| WORK TASK |
Please return each entry that follows exactly as given, but without pictures.

Structured diff data
'''
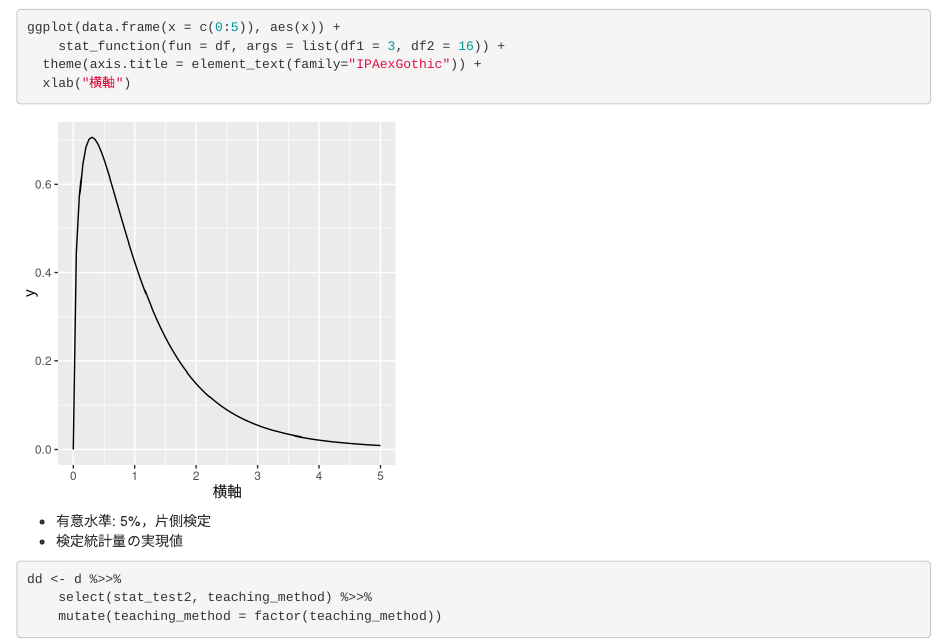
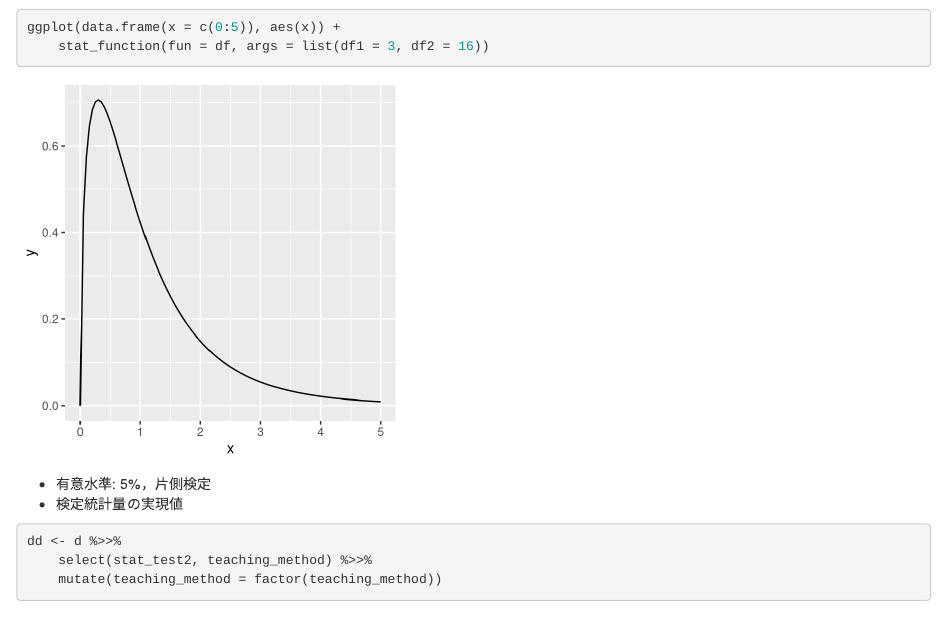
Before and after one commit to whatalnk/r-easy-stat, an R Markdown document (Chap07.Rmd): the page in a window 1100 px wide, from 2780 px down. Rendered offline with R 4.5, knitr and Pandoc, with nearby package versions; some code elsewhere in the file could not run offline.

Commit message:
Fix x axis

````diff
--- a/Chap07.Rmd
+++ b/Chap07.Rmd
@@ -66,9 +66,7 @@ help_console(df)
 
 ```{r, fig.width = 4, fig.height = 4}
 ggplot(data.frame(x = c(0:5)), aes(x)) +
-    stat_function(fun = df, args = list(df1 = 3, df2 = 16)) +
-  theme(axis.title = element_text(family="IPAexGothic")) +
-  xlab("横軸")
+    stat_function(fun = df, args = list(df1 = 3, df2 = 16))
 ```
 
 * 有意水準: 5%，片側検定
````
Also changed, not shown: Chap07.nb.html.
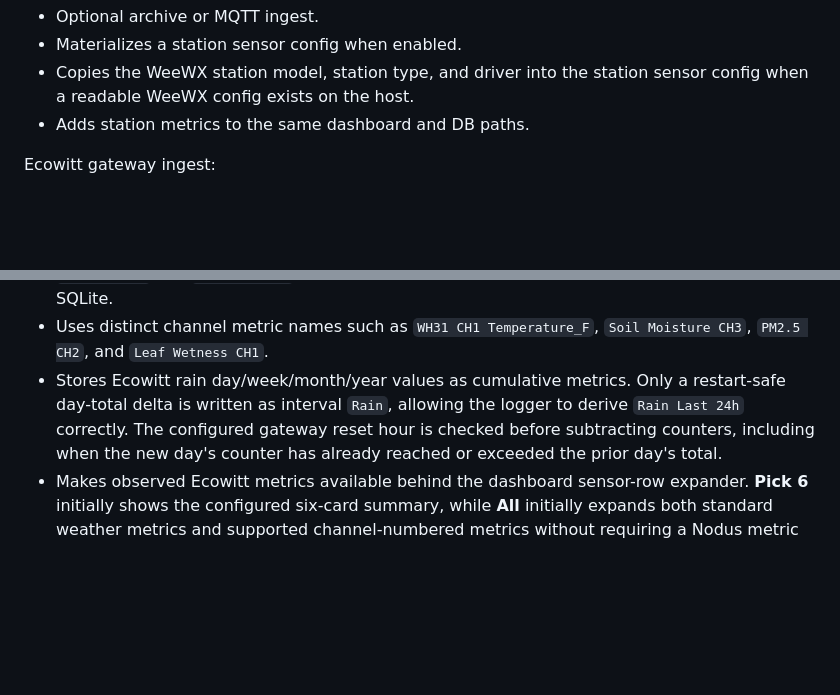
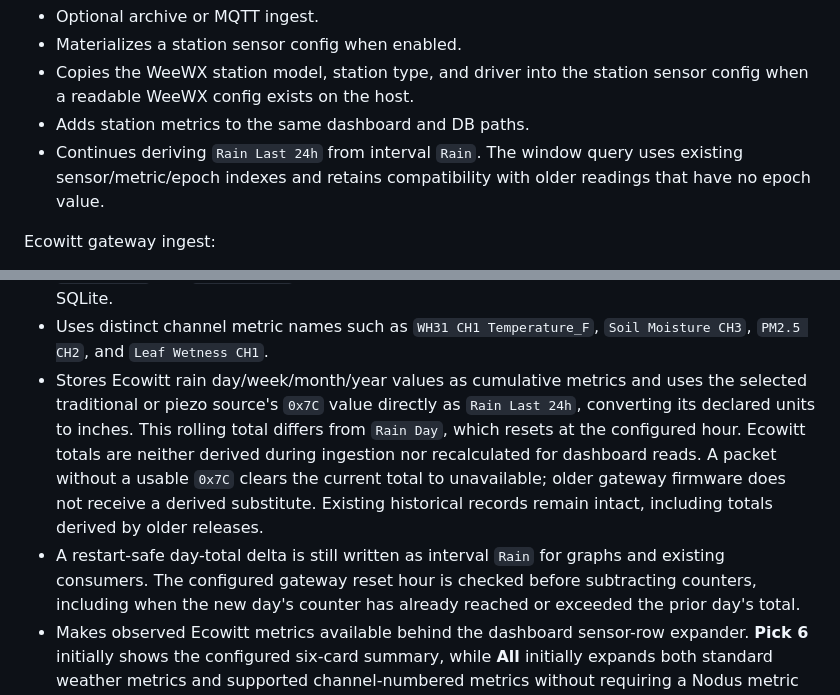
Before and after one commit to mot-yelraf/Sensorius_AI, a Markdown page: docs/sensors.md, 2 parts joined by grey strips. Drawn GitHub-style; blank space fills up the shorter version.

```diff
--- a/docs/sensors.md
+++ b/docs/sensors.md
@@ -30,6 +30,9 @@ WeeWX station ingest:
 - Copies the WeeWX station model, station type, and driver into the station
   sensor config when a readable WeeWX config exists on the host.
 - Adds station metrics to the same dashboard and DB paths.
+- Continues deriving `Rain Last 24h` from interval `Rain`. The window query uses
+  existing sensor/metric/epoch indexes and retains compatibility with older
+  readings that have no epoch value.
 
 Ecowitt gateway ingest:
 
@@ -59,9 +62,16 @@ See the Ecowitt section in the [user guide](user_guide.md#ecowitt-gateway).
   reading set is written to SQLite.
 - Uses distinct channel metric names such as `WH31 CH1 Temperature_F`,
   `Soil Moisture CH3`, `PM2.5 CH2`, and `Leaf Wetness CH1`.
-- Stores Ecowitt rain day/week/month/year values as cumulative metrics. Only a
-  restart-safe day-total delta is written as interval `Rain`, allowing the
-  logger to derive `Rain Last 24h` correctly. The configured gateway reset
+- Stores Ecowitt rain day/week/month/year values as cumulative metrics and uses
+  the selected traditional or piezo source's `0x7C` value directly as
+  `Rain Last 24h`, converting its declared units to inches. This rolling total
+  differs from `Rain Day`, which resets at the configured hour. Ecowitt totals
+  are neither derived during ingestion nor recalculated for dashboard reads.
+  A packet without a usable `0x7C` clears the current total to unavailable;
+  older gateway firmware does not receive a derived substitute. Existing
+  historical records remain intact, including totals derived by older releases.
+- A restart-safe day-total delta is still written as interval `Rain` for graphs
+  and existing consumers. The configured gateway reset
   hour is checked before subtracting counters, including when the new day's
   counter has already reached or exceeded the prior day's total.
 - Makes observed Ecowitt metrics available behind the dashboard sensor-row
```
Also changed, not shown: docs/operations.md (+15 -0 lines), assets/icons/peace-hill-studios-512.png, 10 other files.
'''
| THE ANSWER |
Before and after one commit to whatalnk/r-easy-stat, an R Markdown document (Chap07.Rmd): the page in a window 1100 px wide, from 2780 px down. Rendered offline with R 4.5, knitr and Pandoc, with nearby package versions; some code elsewhere in the file could not run offline.

Commit message:
Fix x axis

````diff
--- a/Chap07.Rmd
+++ b/Chap07.Rmd
@@ -66,9 +66,7 @@ help_console(df)
 
 ```{r, fig.width = 4, fig.height = 4}
 ggplot(data.frame(x = c(0:5)), aes(x)) +
-    stat_function(fun = df, args = list(df1 = 3, df2 = 16)) +
-  theme(axis.title = element_text(family="IPAexGothic")) +
-  xlab("横軸")
+    stat_function(fun = df, args = list(df1 = 3, df2 = 16))
 ```
 
 * 有意水準: 5%，片側検定
````
Also changed, not shown: Chap07.nb.html.
Before and after one commit to mot-yelraf/Sensorius_AI, a Markdown page: docs/sensors.md, 2 parts joined by grey strips. Drawn GitHub-style; blank space fills up the shorter version.

```diff
--- a/docs/sensors.md
+++ b/docs/sensors.md
@@ -30,6 +30,9 @@ WeeWX station ingest:
 - Copies the WeeWX station model, station type, and driver into the station
   sensor config when a readable WeeWX config exists on the host.
 - Adds station metrics to the same dashboard and DB paths.
+- Continues deriving `Rain Last 24h` from interval `Rain`. The window query uses
+  existing sensor/metric/epoch indexes and retains compatibility with older
+  readings that have no epoch value.
 
 Ecowitt gateway ingest:
 
@@ -59,9 +62,16 @@ See the Ecowitt section in the [user guide](user_guide.md#ecowitt-gateway).
   reading set is written to SQLite.
 - Uses distinct channel metric names such as `WH31 CH1 Temperature_F`,
   `Soil Moisture CH3`, `PM2.5 CH2`, and `Leaf Wetness CH1`.
-- Stores Ecowitt rain day/week/month/year values as cumulative metrics. Only a
-  restart-safe day-total delta is written as interval `Rain`, allowing the
-  logger to derive `Rain Last 24h` correctly. The configured gateway reset
+- Stores Ecowitt rain day/week/month/year values as cumulative metrics and uses
+  the selected traditional or piezo source's `0x7C` value directly as
+  `Rain Last 24h`, converting its declared units to inches. This rolling total
+  differs from `Rain Day`, which resets at the configured hour. Ecowitt totals
+  are neither derived during ingestion nor recalculated for dashboard reads.
+  A packet without a usable `0x7C` clears the current total to unavailable;
+  older gateway firmware does not receive a derived substitute. Existing
+  historical records remain intact, including totals derived by older releases.
+- A restart-safe day-total delta is still written as interval `Rain` for graphs
+  and existing consumers. The configured gateway reset
   hour is checked before subtracting counters, including when the new day's
   counter has already reached or exceeded the prior day's total.
 - Makes observed Ecowitt metrics available behind the dashboard sensor-row
```
Also changed, not shown: docs/operations.md (+15 -0 lines), assets/icons/peace-hill-studios-512.png, 10 other files.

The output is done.